But the Escape ended up doing all right, selling a niche but respectable 15,000 annually. In August, it was in seventh place among the hybrids, but it was the second-hottest selling American entry (after Ford's newer Fusion). In truth, there's the Prius then there's everything else. The Prius sold 9,491 units, and the Escape 563. That's one advantage of being first in the marketplace.
The 2013 Escape won't have a hybrid option, but consumers can get a very eco version with a 1.6-liter turbocharged and direct-injected EcoBoost powerplant. And the kicker is that the EcoBoost Escape will have better gas mileage than the 31-mpg highway hybrid. "EcoBoost will continue to be the cornerstone of our fuel-efficiency strategy," said Ford's Derrick Kuzak.

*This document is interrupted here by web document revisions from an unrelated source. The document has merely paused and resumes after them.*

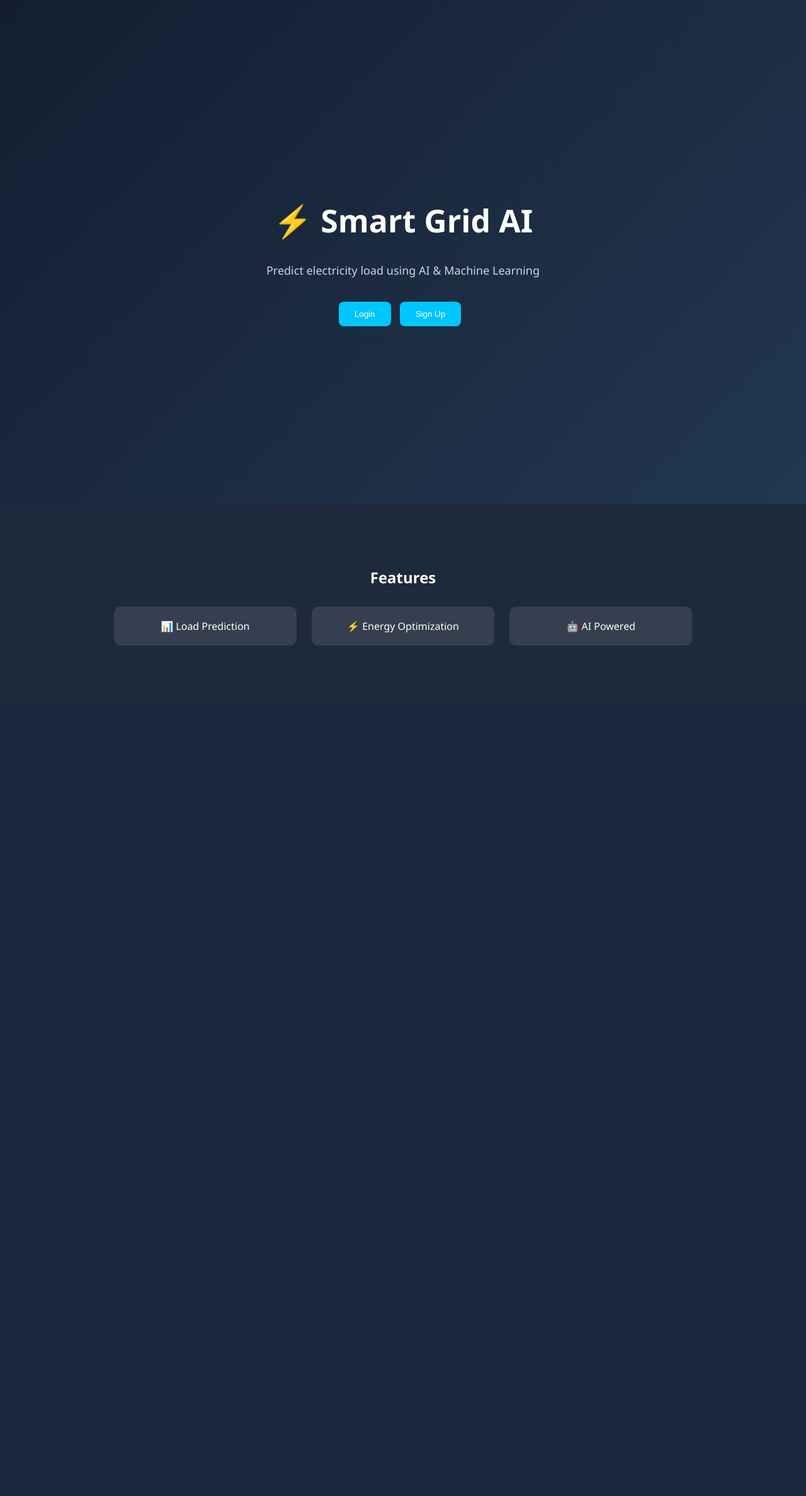
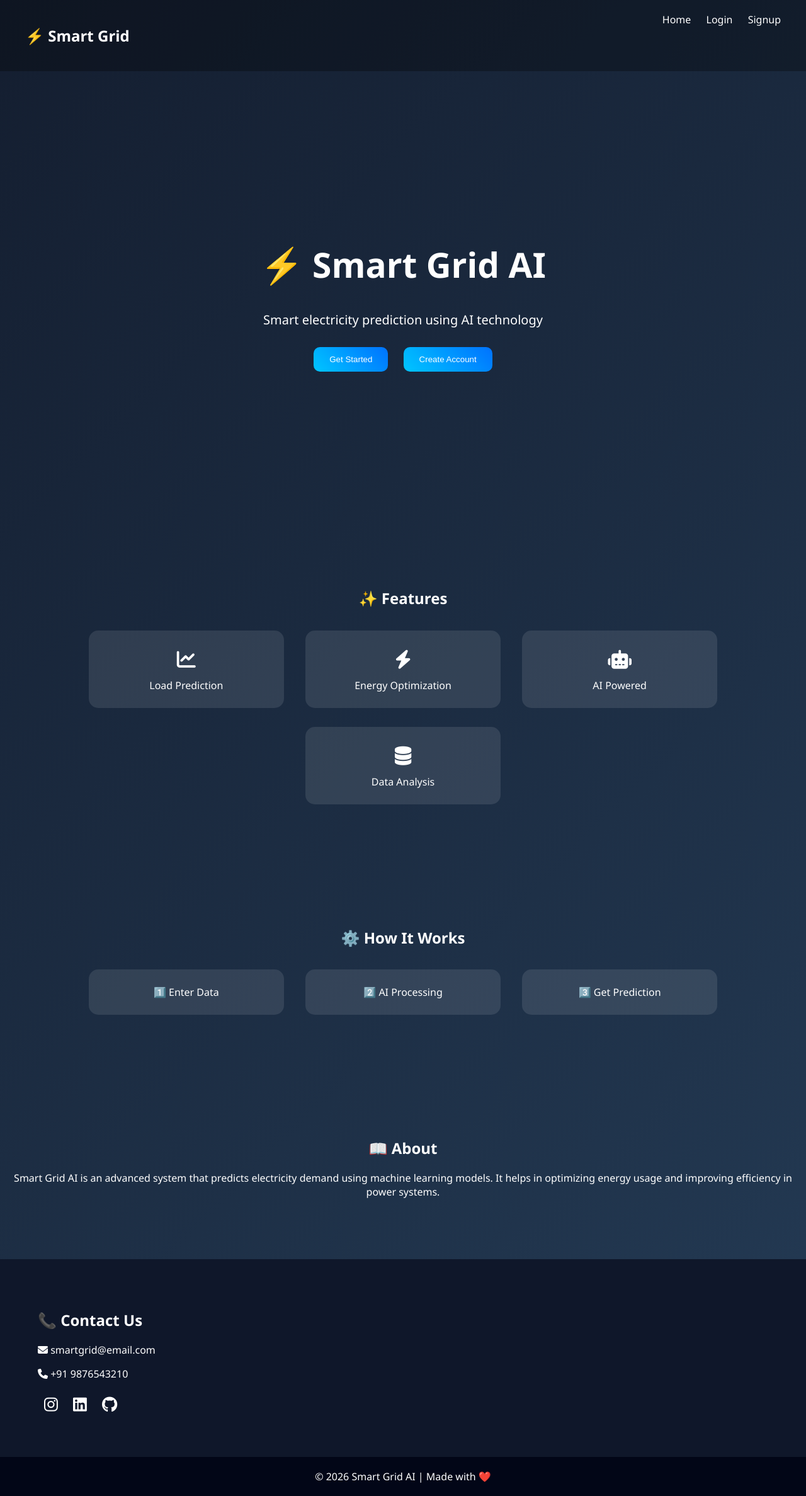
Before and after one commit to ranautGITHUB/Smart-Grid-Load-Prediction-aiml, a Flask app: page / in a window 1280 px wide. Shown: the whole page at 63% size. Before the commit the page ends 1025 px from the top, so only its background shows below. Run offline with Flask 3, Linux system fonts and the light colour scheme.

Commit message:
Update home.html

```diff
--- a/templates/home.html
+++ b/templates/home.html
@@ -3,6 +3,9 @@
 <head>
 <meta charset="UTF-8">
 <title>Smart Grid AI</title>
+
+<!-- ICONS (Font Awesome) -->
+<link rel="stylesheet" href="https://cdnjs.cloudflare.com/ajax/libs/font-awesome/6.5.0/css/all.min.css">
 
 <style>
 body {
@@ -12,9 +15,23 @@ body {
     color: white;
 }
 
+/* NAVBAR */
+.navbar {
+    display: flex;
+    justify-content: space-between;
+    padding: 20px 40px;
+    background: rgba(0,0,0,0.3);
+}
+
+.navbar a {
+    color: white;
+    margin-left: 20px;
+    text-decoration: none;
+}
+
 /* HERO */
 .hero {
-    height: 100vh;
+    height: 90vh;
     display: flex;
     justify-content: center;
     align-items: center;
@@ -22,62 +39,152 @@ body {
 }
 
 .hero h1 {
-    font-size: 50px;
+    font-size: 55px;
 }
 
 .hero p {
-    margin-top: 10px;
-    font-size: 18px;
-    opacity: 0.8;
+    font-size: 20px;
 }
 
+/* BUTTON */
 .btn {
-    margin-top: 20px;
     padding: 12px 25px;
+    border-radius: 10px;
+    background: linear-gradient(45deg, #00c6ff, #0072ff);
+    color: white;
     border: none;
-    border-radius: 8px;
-    background: #00c6ff;
-    color: white;
     cursor: pointer;
-    margin-right: 10px;
+    margin: 10px;
 }
 
 /* SECTION */
 .section {
     padding: 80px 20px;
     text-align: center;
-    background: #1e293b;
 }
 
+/* CARDS */
 .card {
     display: inline-block;
     background: rgba(255,255,255,0.1);
+    padding: 25px;
+    margin: 15px;
+    border-radius: 15px;
+    width: 260px;
+}
+
+/* ICON */
+.icon {
+    font-size: 30px;
+    margin-bottom: 10px;
+}
+
+/* CONTACT */
+.contact {
+    background: #0f172a;
+    padding: 60px;
+}
+
+/* SOCIAL */
+.social i {
+    font-size: 25px;
+    margin: 10px;
+    cursor: pointer;
+}
+
+/* FOOTER */
+.footer {
+    text-align: center;
     padding: 20px;
-    margin: 10px;
-    border-radius: 10px;
-    width: 250px;
+    background: #020617;
 }
 </style>
 </head>
 
 <body>
 
+<!-- NAVBAR -->
+<div class="navbar">
+    <h2>⚡ Smart Grid</h2>
+    <div>
+        <a href="/">Home</a>
+        <a href="/login">Login</a>
+        <a href="/signup">Signup</a>
+    </div>
+</div>
+
+<!-- HERO -->
 <div class="hero">
     <div>
         <h1>⚡ Smart Grid AI</h1>
-        <p>Predict electricity load using AI & Machine Learning</p>
+        <p>Smart electricity prediction using AI technology</p>
 
-        <a href="/login"><button class="btn">Login</button></a>
-        <a href="/signup"><button class="btn">Sign Up</button></a>
+        <a href="/login"><button class="btn">Get Started</button></a>
+        <a href="/signup"><button class="btn">Create Account</button></a>
     </div>
 </div>
 
+<!-- FEATURES -->
 <div class="section">
-    <h2>Features</h2>
+    <h2>✨ Features</h2>
 
-    <div class="card">📊 Load Prediction</div>
-    <div class="card">⚡ Energy Optimization</div>
-    <div class="card">🤖 AI Powered</div>
+    <div class="card">
+        <div class="icon"><i class="fas fa-chart-line"></i></div>
+        Load Prediction
+    </div>
+
+    <div class="card">
+        <div class="icon"><i class="fas fa-bolt"></i></div>
+        Energy Optimization
+    </div>
+
+    <div class="card">
+        <div class="icon"><i class="fas fa-robot"></i></div>
+        AI Powered
+    </div>
+
+    <div class="card">
+        <div class="icon"><i class="fas fa-database"></i></div>
+        Data Analysis
+    </div>
+</div>
+
+<!-- HOW IT WORKS -->
+<div class="section">
+    <h2>⚙️ How It Works</h2>
+
+    <div class="card">1️⃣ Enter Data</div>
+    <div class="card">2️⃣ AI Processing</div>
+    <div class="card">3️⃣ Get Prediction</div>
+</div>
+
+<!-- ABOUT -->
+<div class="section">
+    <h2>📖 About</h2>
+    <p>
+        Smart Grid AI is an advanced system that predicts electricity demand
+        using machine learning models. It helps in optimizing energy usage
+        and improving efficiency in power systems.
+    </p>
+</div>
+
+<!-- CONTACT -->
+<div class="contact">
+    <h2>📞 Contact Us</h2>
+
+    <p><i class="fas fa-envelope"></i> smartgrid@email.com</p>
+    <p><i class="fas fa-phone"></i> +91 9876543210</p>
+
+    <div class="social">
+        <i class="fab fa-instagram"></i>
+        <i class="fab fa-linkedin"></i>
+        <i class="fab fa-github"></i>
+    </div>
+</div>
+
+<!-- FOOTER -->
+<div class="footer">
+    © 2026 Smart Grid AI | Made with ❤️
 </div>
 
 </body>
```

Ford isn't giving up on hybrids. In addition to the Fusion continuing, the 2012 C-Max (a sort of combo SUV/wagon thing) will also be available as a hybrid. But EcoBoost is really innovative, and is proof that there's still some life left in the old internal-combustion engine.
The Escape will have a four-cylinder version, but Ford is developing three-cylinder versions (backed by six-speed transmissions) for the American market with the goal of nothing less than 50 mpg. It's been a while since we had engines that small in the U.S. Remember the Geo Metro and the Suzuki Swift? Cars like that are commonplace in Europe, but we were in love with V8s — until gas went to $4 a gallon.
Now Ford is selling all the EcoBoost engines it can get, including on the hugely popular F150 truck. As it happens, I'm driving one of those right now. Anyone worried that four-cylinder engines lack smoothness should give the truck a test spin. You could balance a full glass of water at speed in this F150 and not lose a drop, and there's plenty of passing power, too. But in a very large truck like this one an efficient engine can't work miracles. In a week of driving around southern Connecticut, I averaged 14.8 mpg.
Fighting Cancer with Fuel Cells
Hyundai drove a hydrogen-powered Tucson 4,600 miles across the country, stopping at 20 cancer hospitals and awarding more than $7 million in research funds. Brianna Commerford, a 13-year-old cancer survivor from New Jersey who is a national youth ambassador for Hyundai, said during a brief speech at the end point in New York City that she hopes to be driving a fuel-cell car like the Tucson when she turns 16. I asked her if she was aware of how the cars worked, and she said, "At first I thought they had to be plugged in, but then I learned that they are filled with this great stuff called hydrogen."